Exercise requirements: Take each line in the entries below that holds "padding" and show it.

** Data for this exercise follows **

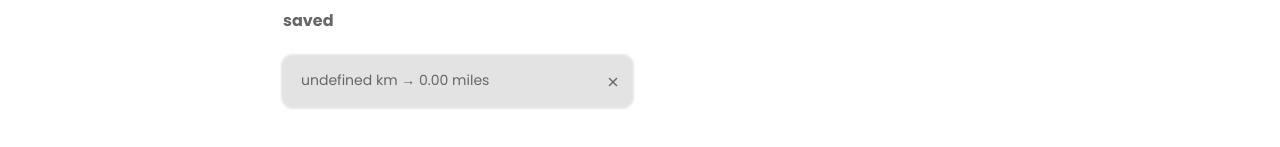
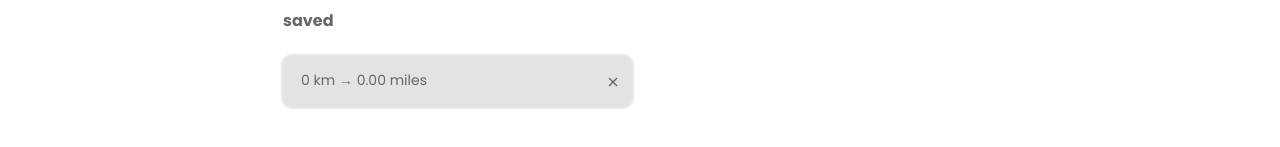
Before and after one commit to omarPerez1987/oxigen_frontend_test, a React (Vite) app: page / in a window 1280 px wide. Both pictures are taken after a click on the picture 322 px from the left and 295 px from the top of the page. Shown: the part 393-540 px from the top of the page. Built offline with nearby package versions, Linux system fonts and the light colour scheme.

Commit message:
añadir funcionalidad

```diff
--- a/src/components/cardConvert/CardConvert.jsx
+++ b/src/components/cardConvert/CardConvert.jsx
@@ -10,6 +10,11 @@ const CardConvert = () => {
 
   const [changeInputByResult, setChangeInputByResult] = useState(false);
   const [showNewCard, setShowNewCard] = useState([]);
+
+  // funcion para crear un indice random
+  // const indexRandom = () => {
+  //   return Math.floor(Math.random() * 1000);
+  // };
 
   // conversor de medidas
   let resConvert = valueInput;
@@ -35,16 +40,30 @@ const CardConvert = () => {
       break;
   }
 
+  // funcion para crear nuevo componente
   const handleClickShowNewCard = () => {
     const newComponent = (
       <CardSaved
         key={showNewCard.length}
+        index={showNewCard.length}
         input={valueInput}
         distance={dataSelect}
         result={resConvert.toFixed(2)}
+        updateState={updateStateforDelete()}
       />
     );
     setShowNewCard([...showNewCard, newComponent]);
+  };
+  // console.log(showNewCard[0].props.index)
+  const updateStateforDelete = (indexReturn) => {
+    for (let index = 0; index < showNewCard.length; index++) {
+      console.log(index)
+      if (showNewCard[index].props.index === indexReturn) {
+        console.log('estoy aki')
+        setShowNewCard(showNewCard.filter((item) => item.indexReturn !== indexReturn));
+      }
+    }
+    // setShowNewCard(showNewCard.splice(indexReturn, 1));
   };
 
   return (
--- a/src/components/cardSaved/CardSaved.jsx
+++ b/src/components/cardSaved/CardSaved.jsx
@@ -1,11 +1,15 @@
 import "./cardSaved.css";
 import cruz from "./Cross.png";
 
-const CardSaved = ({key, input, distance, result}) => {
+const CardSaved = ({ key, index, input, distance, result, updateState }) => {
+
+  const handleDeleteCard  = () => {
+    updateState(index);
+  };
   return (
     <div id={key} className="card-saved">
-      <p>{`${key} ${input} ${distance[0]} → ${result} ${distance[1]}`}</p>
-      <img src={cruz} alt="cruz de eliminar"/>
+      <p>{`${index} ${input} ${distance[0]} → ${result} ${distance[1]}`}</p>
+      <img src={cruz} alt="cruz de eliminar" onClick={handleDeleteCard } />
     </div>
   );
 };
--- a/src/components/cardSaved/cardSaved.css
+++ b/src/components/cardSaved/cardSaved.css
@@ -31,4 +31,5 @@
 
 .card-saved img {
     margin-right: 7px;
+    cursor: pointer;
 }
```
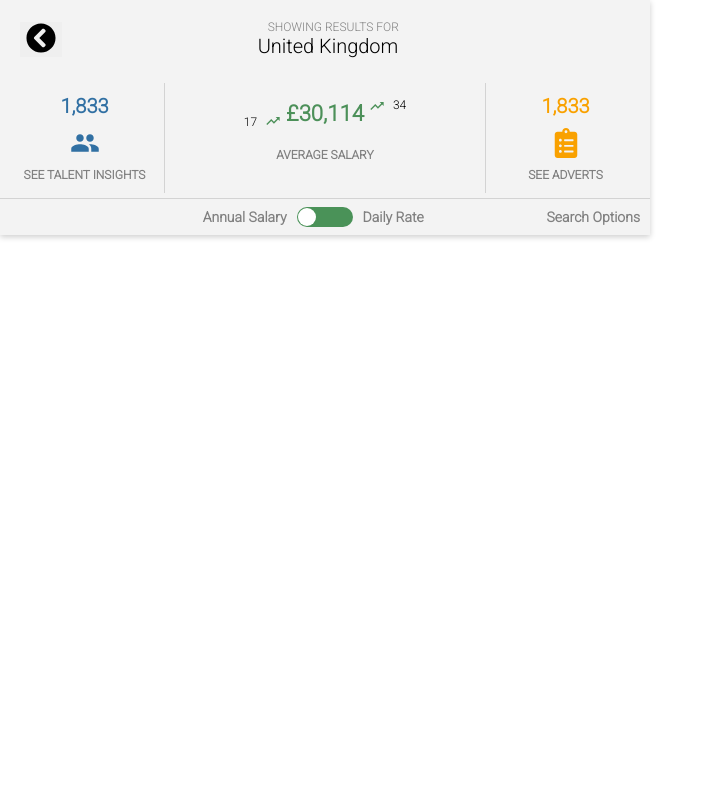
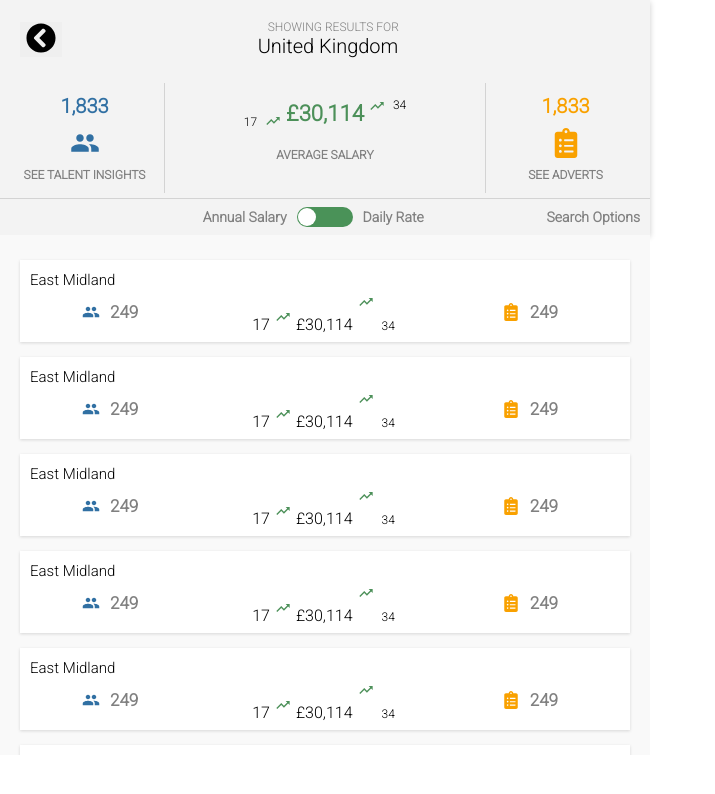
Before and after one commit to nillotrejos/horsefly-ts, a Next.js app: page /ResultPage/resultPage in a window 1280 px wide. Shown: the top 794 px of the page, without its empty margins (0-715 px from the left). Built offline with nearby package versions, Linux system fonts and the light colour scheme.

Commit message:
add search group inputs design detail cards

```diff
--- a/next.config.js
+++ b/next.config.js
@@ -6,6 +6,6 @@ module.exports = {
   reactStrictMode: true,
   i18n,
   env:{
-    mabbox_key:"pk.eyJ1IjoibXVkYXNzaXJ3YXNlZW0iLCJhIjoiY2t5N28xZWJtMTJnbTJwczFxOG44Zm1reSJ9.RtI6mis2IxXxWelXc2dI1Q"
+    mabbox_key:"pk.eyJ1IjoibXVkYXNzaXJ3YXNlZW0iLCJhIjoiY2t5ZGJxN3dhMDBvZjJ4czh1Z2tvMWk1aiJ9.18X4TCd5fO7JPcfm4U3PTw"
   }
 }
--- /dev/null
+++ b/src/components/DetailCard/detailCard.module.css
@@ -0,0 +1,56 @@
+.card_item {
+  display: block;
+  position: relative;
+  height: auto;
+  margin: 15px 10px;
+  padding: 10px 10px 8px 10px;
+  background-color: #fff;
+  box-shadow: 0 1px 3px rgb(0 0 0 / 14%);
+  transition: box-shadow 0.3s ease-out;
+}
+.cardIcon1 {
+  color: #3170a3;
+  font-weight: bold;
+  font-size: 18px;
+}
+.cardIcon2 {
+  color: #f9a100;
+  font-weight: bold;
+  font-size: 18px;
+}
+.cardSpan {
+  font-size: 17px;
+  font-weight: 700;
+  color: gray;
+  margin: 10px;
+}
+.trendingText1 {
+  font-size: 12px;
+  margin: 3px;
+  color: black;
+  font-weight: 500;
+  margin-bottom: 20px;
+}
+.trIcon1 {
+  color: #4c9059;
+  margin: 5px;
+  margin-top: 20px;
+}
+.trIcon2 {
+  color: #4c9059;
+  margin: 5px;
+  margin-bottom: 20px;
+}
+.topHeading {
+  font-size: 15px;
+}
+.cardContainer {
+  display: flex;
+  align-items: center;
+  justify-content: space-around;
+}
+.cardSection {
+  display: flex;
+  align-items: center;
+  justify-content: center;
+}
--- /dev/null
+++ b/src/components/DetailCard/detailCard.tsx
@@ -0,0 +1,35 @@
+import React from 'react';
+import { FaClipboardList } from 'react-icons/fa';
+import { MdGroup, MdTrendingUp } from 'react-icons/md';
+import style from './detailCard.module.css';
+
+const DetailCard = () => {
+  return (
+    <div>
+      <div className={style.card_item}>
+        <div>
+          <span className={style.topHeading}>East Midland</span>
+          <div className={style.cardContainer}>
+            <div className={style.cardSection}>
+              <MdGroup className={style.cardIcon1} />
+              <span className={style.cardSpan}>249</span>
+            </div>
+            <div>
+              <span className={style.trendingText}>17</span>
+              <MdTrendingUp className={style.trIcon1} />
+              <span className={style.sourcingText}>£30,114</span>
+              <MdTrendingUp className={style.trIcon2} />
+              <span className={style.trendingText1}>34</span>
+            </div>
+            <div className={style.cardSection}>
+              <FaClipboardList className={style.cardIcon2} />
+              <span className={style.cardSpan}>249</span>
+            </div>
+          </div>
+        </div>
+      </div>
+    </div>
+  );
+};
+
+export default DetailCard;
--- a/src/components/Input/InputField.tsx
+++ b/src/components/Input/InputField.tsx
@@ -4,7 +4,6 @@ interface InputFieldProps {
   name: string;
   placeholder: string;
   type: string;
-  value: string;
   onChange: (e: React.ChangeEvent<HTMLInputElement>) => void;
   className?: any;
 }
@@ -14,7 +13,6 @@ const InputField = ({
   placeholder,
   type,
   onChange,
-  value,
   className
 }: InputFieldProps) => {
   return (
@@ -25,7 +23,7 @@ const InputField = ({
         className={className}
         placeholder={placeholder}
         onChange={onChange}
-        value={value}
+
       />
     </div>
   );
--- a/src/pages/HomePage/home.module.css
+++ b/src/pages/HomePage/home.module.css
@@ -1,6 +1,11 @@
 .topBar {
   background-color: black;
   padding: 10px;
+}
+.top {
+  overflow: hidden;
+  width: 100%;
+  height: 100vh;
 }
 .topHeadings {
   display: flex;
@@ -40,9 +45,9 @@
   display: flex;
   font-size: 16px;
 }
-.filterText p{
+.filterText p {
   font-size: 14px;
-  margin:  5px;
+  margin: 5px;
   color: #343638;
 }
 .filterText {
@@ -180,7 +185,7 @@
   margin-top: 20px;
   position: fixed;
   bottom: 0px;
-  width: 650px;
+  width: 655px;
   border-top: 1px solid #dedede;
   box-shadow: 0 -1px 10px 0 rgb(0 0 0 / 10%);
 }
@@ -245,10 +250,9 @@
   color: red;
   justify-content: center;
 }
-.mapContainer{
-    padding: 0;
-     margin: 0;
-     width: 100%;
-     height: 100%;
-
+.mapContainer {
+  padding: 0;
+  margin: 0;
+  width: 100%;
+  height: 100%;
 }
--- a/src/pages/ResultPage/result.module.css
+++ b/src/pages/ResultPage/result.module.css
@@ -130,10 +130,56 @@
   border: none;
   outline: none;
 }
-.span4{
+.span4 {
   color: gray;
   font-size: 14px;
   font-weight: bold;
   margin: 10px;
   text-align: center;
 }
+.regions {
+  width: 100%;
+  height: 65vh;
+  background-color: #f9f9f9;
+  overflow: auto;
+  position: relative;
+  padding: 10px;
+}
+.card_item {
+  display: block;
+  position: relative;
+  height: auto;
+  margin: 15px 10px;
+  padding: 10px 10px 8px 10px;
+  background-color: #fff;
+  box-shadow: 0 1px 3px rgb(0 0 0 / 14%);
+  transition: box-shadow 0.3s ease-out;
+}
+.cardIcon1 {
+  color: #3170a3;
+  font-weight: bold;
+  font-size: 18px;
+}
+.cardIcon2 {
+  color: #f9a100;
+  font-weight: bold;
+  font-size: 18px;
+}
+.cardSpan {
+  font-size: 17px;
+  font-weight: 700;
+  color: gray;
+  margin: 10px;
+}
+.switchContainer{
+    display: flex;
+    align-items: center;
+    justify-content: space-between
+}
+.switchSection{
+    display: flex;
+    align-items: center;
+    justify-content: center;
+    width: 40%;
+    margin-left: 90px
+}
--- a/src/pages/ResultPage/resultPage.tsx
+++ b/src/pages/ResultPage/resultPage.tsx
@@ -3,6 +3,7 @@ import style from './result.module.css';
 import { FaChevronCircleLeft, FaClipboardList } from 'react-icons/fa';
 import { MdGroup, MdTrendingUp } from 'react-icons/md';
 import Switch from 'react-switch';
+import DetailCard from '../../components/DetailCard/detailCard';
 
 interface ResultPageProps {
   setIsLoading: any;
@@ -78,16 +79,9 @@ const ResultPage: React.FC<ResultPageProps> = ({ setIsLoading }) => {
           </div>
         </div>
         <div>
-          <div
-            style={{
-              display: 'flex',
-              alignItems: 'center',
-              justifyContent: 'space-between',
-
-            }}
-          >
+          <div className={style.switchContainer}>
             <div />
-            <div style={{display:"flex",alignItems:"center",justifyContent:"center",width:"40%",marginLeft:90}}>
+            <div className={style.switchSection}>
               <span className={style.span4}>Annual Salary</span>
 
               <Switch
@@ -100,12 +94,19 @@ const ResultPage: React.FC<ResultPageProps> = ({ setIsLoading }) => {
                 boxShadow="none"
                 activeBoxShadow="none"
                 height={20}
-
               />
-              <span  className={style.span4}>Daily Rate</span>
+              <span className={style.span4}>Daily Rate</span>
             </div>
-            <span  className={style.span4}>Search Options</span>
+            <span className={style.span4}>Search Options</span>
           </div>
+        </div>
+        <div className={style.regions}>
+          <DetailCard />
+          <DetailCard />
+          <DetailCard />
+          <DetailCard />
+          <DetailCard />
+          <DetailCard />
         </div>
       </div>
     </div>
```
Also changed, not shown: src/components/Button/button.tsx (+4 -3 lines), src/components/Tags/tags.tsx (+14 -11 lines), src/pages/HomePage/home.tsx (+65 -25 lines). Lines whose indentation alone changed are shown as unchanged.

** End of Data for this exercise **

The answer:
+  padding: 10px 10px 8px 10px;
   padding: 10px;
-    padding: 0;
+  padding: 0;
+  padding: 10px;
+  padding: 10px 10px 8px 10px;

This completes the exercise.